[Opening Data supplied section]

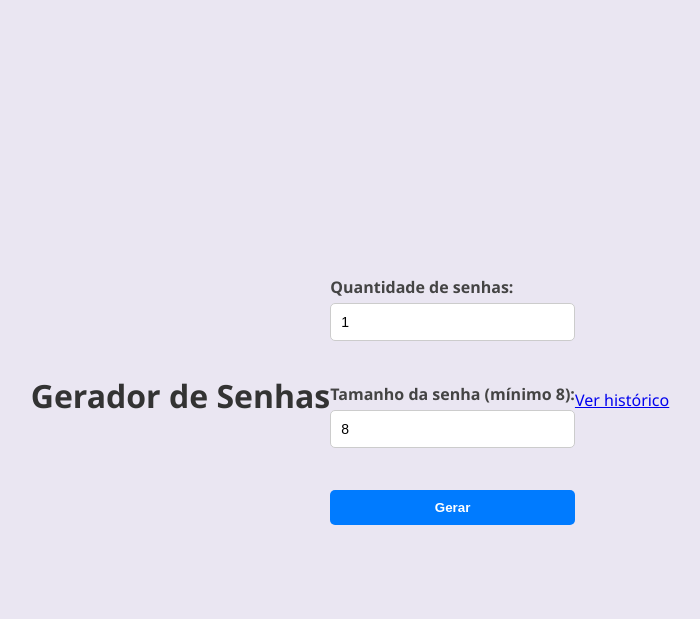
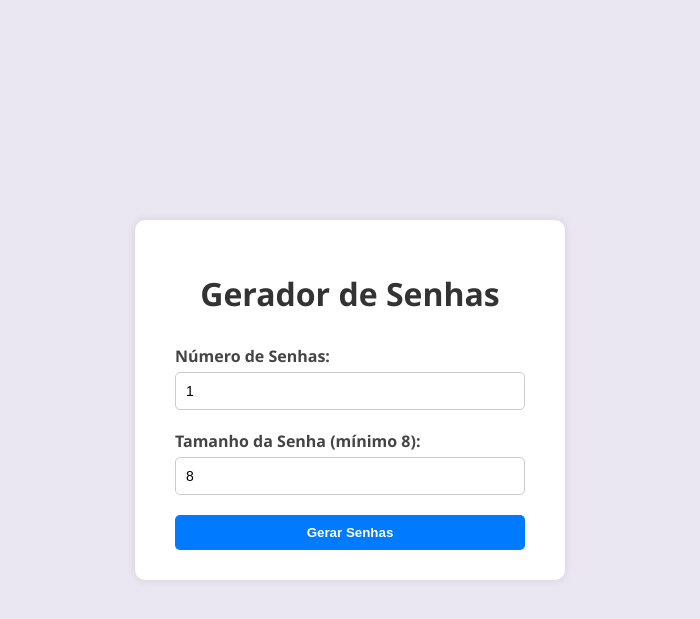
Before and after one commit to DianAndi/pythonRAD_proj01, a Flask app: template templates/index.html in a window 1280 px wide. Shown: the top 619 px of the page, without its empty margins (290-990 px from the left). Run offline with Flask 3, Linux system fonts and the light colour scheme; the template is opened without the code that fills it, so the values that code supplies are empty.

Commit message:
Update index.html

```diff
--- a/templates/index.html
+++ b/templates/index.html
@@ -6,24 +6,28 @@
     <link rel="stylesheet" href="{{ url_for('static', filename='style.css') }}">
 </head>
 <body>
+    <div class="container">
         <h1>Gerador de Senhas</h1>
         <form method="post" action="/gerar">
-        <label>Quantidade de senhas:</label>
-        <input type="number" name="quantidade" min="1" value="1"><br><br>
-        <label>Tamanho da senha (mínimo 8):</label>
-        <input type="number" name="tamanho" min="8" value="8"><br><br>
-        <button type="submit">Gerar</button>
+            <label for="quantidade">Número de Senhas:</label>
+            <input type="number" id="quantidade" name="quantidade" min="1" value="1">
+
+            <label for="tamanho">Tamanho da Senha (mínimo 8):</label>
+            <input type="number" id="tamanho" name="tamanho" min="8" value="8">
+
+            <button type="submit">Gerar Senhas</button>
         </form>
 
         {% if senhas %}
+        <div class="resultado">
             <h2>Senhas Geradas:</h2>
             <ul>
                 {% for senha in senhas %}
                     <li>{{ senha }}</li>
                 {% endfor %}
             </ul>
+        </div>
         {% endif %}
-
-    <br><a href="/senhas">Ver histórico</a>
+    </div>
 </body>
 </html>
```
Lines whose indentation alone changed are shown as unchanged.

[Closing Data supplied section]

Work order |
Return each of the lines exactly as they appear above, with no images.

Expected output |
Before and after one commit to DianAndi/pythonRAD_proj01, a Flask app: template templates/index.html in a window 1280 px wide. Shown: the top 619 px of the page, without its empty margins (290-990 px from the left). Run offline with Flask 3, Linux system fonts and the light colour scheme; the template is opened without the code that fills it, so the values that code supplies are empty.

Commit message:
Update index.html

```diff
--- a/templates/index.html
+++ b/templates/index.html
@@ -6,24 +6,28 @@
     <link rel="stylesheet" href="{{ url_for('static', filename='style.css') }}">
 </head>
 <body>
+    <div class="container">
         <h1>Gerador de Senhas</h1>
         <form method="post" action="/gerar">
-        <label>Quantidade de senhas:</label>
-        <input type="number" name="quantidade" min="1" value="1"><br><br>
-        <label>Tamanho da senha (mínimo 8):</label>
-        <input type="number" name="tamanho" min="8" value="8"><br><br>
-        <button type="submit">Gerar</button>
+            <label for="quantidade">Número de Senhas:</label>
+            <input type="number" id="quantidade" name="quantidade" min="1" value="1">
+
+            <label for="tamanho">Tamanho da Senha (mínimo 8):</label>
+            <input type="number" id="tamanho" name="tamanho" min="8" value="8">
+
+            <button type="submit">Gerar Senhas</button>
         </form>
 
         {% if senhas %}
+        <div class="resultado">
             <h2>Senhas Geradas:</h2>
             <ul>
                 {% for senha in senhas %}
                     <li>{{ senha }}</li>
                 {% endfor %}
             </ul>
+        </div>
         {% endif %}
-
-    <br><a href="/senhas">Ver histórico</a>
+    </div>
 </body>
 </html>
```
Lines whose indentation alone changed are shown as unchanged.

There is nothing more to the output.